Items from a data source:
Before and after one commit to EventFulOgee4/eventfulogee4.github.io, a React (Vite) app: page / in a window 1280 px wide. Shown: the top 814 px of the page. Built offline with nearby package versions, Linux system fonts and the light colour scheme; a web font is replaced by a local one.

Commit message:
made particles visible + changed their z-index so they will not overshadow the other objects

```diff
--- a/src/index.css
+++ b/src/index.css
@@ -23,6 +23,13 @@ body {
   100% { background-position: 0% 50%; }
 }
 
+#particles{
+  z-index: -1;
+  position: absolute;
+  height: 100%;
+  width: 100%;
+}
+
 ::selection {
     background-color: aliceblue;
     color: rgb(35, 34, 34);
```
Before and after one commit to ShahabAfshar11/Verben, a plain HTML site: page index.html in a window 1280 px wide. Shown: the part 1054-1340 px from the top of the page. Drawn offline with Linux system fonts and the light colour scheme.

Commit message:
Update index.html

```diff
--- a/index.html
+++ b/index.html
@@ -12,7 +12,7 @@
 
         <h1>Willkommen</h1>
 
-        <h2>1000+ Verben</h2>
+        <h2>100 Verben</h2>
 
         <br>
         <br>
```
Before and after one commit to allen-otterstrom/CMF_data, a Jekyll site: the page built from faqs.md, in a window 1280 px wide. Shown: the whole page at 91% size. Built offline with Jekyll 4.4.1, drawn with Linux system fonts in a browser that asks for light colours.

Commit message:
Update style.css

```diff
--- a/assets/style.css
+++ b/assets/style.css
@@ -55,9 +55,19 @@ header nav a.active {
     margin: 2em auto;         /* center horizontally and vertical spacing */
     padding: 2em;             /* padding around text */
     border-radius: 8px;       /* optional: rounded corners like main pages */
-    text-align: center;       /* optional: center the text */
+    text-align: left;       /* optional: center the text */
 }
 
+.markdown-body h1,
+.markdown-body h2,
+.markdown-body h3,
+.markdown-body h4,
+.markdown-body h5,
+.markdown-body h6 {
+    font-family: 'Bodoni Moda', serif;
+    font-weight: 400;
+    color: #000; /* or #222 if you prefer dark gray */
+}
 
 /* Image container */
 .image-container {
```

### Work to be completed:
Every entry above should be retyped exactly as it appears.

### Task answer:
Before and after one commit to EventFulOgee4/eventfulogee4.github.io, a React (Vite) app: page / in a window 1280 px wide. Shown: the top 814 px of the page. Built offline with nearby package versions, Linux system fonts and the light colour scheme; a web font is replaced by a local one.

Commit message:
made particles visible + changed their z-index so they will not overshadow the other objects

```diff
--- a/src/index.css
+++ b/src/index.css
@@ -23,6 +23,13 @@ body {
   100% { background-position: 0% 50%; }
 }
 
+#particles{
+  z-index: -1;
+  position: absolute;
+  height: 100%;
+  width: 100%;
+}
+
 ::selection {
     background-color: aliceblue;
     color: rgb(35, 34, 34);
```
Before and after one commit to ShahabAfshar11/Verben, a plain HTML site: page index.html in a window 1280 px wide. Shown: the part 1054-1340 px from the top of the page. Drawn offline with Linux system fonts and the light colour scheme.

Commit message:
Update index.html

```diff
--- a/index.html
+++ b/index.html
@@ -12,7 +12,7 @@
 
         <h1>Willkommen</h1>
 
-        <h2>1000+ Verben</h2>
+        <h2>100 Verben</h2>
 
         <br>
         <br>
```
Before and after one commit to allen-otterstrom/CMF_data, a Jekyll site: the page built from faqs.md, in a window 1280 px wide. Shown: the whole page at 91% size. Built offline with Jekyll 4.4.1, drawn with Linux system fonts in a browser that asks for light colours.

Commit message:
Update style.css

```diff
--- a/assets/style.css
+++ b/assets/style.css
@@ -55,9 +55,19 @@ header nav a.active {
     margin: 2em auto;         /* center horizontally and vertical spacing */
     padding: 2em;             /* padding around text */
     border-radius: 8px;       /* optional: rounded corners like main pages */
-    text-align: center;       /* optional: center the text */
+    text-align: left;       /* optional: center the text */
 }
 
+.markdown-body h1,
+.markdown-body h2,
+.markdown-body h3,
+.markdown-body h4,
+.markdown-body h5,
+.markdown-body h6 {
+    font-family: 'Bodoni Moda', serif;
+    font-weight: 400;
+    color: #000; /* or #222 if you prefer dark gray */
+}
 
 /* Image container */
 .image-container {
```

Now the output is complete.